In her thirties or forties, she has an established career under her belt, perhaps in the “marzipan layer” – one position below the still male-dominated senior executive level. She is now, according to Nick Clegg, forced into making the “heart-breaking choice” between staying at home to bring up her children and going to work and forking out for high-cost, round-the-clock childcare
5/6 Harassed Hipsters
One of the two key groups identified by Labour as crucial to hand Ed Miliband the keys to Downing Street. Well-paid professional couples, often with children, they live in diverse urban and metropolitan areas rather than the suburbs. More comfortably off than most swing voters, they are time poor – struggling to balance raising a young family with busy work schedules
These are mainly first-time voters, though some are in their twenties – students and digital-age generation renters helping to fuel the “Green Surge”. Idealists, but with no tribal loyalty to any party, they are anti-austerity, middle class, living in urban areas. Despite studying at university or recently graduated, they are struggling to find decent jobs and want cheaper housing and a higher minimum wage
The Commission oversees elections but it doesn’t run them. The big, local decisions are taken by returning officers and the army of 200,000 count and polling station staff. In preparatory seminars, Watson’s people have given them a key message: “It’s going to be close.”
Dagenham-born Watson, 51, has been labelled a “quango queen” in the past. She has previously held roles at the Equal Opportunities Commission, Banking Code Standards Board, Audit Commission and the Committee on Radioactive Waste Management.
Her Commission chief executive, Peter Wardle, will step down in July and she will follow him out of the organisation when her term ends late next year. She leaves behind lots of ideas about how the system can be improved, such as registering to vote on the day and scrapping candidate deposits in favour of collecting the backing of a requisite number of supporters. Or what about making voters show ID at the polling station, as they already do in Northern Ireland, to keep a lid on fraud?
But Watson won’t take a view on whether political fundraising should be overhauled, even though the Commission regulates election finance, because “as the regulator we work with what we have”.
Similarly, she has nothing much to contribute on the issue of TV debates: who should appear, whether they should be put on a statutory footing, if the Commission is the right body to regulate. You can start to see why Nigel Farage has called for the body to be scrapped.
“I had seen that he said that,” she muses. “We carry on working in the interests of voters and from time to time people will like what we say or not like what we say.”
So, what about that idea of online voting?
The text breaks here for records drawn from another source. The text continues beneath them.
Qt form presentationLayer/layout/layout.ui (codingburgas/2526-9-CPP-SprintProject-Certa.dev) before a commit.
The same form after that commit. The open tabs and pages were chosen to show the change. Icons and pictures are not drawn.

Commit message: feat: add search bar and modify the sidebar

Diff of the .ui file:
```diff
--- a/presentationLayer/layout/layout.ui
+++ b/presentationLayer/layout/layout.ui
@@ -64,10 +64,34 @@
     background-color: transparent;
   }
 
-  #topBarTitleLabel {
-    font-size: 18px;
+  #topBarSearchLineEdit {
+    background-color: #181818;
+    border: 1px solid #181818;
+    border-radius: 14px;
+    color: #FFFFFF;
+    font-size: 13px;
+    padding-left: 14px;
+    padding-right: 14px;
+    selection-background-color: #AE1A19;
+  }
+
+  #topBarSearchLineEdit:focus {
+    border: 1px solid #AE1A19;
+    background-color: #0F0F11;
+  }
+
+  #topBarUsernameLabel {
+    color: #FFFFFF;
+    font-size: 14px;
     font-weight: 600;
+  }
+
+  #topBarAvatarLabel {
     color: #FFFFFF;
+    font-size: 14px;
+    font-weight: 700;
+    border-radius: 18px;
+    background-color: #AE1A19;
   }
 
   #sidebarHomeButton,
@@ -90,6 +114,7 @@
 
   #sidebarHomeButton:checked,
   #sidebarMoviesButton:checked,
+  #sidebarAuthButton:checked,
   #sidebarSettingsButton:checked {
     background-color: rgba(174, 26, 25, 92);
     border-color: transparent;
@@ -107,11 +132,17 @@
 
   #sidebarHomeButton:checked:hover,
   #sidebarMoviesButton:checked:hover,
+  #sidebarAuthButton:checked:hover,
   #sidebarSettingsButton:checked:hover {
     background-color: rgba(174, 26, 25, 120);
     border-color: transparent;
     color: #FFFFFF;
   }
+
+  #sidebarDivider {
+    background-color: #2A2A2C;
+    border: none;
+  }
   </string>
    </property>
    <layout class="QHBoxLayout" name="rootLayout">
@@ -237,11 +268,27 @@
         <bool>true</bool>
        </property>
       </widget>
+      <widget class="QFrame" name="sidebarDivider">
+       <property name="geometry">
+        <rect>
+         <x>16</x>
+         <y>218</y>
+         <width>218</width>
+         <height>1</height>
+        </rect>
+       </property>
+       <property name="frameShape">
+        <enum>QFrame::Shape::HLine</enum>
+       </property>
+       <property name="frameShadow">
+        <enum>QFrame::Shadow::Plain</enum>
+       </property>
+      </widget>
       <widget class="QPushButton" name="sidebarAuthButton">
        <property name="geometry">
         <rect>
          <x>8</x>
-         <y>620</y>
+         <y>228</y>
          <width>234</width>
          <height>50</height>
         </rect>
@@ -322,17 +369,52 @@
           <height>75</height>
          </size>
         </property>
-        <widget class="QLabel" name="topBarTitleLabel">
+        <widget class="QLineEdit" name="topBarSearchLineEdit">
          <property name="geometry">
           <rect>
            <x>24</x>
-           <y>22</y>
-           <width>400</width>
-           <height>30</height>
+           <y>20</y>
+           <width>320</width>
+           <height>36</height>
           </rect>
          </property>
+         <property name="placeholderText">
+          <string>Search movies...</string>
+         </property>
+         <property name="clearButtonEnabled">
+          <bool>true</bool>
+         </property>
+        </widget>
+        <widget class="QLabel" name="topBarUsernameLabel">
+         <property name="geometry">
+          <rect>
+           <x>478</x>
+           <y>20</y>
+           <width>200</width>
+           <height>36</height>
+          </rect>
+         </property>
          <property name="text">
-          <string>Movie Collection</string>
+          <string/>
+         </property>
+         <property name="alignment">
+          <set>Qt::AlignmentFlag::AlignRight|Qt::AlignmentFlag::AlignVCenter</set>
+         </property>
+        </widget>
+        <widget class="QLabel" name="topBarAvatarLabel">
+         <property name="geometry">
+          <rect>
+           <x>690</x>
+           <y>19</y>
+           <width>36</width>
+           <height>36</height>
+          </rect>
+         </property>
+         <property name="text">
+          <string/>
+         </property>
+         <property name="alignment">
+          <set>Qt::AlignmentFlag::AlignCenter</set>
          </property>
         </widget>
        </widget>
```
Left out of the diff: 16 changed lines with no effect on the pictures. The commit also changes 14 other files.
“At the moment our process, paper-based, is actually very well scrutinised,” she says. “There is very little ability to think that the wrong votes are going to the wrong people because you can see them being put on piles and you can say, ‘Hang on, you’ve made a mistake there.’
“One of things we have got to get right if we are going to do online voting is to make that black box transparent in some way. Nobody can find out how you have voted but equally it is so secure nobody can see where that vote is going and interrogate it.”
I say she sounds cool on the idea, but she disagrees. “You have to see how it can be made to work and, if it can’t, be prepared to say so.”
Electoral role: Jenny Watson’s CV
Education: Coopers’ Company and Coborn School, Upminster, Essex. Gained a BA in communication studies from Sheffield Hallam University (1989) and an MA in 20th-century British history from the University of Westminster (1994).
Career so far: Campaigns and communications manager for human rights organisation Charter88, then chair of the Fawcett Society, a gender equality group, from 1997. Commissioner for the Equal Opportunities Commission from 1999 and chair in 2005. Chair of the Electoral Commission since 2009.
Personal: Lives in Hackney, London, with partner Andrew Puddephatt, a former Hackney council leader and human rights expert. No children but is “a very good auntie”. Sings in London Philharmonic Choir.Reuse content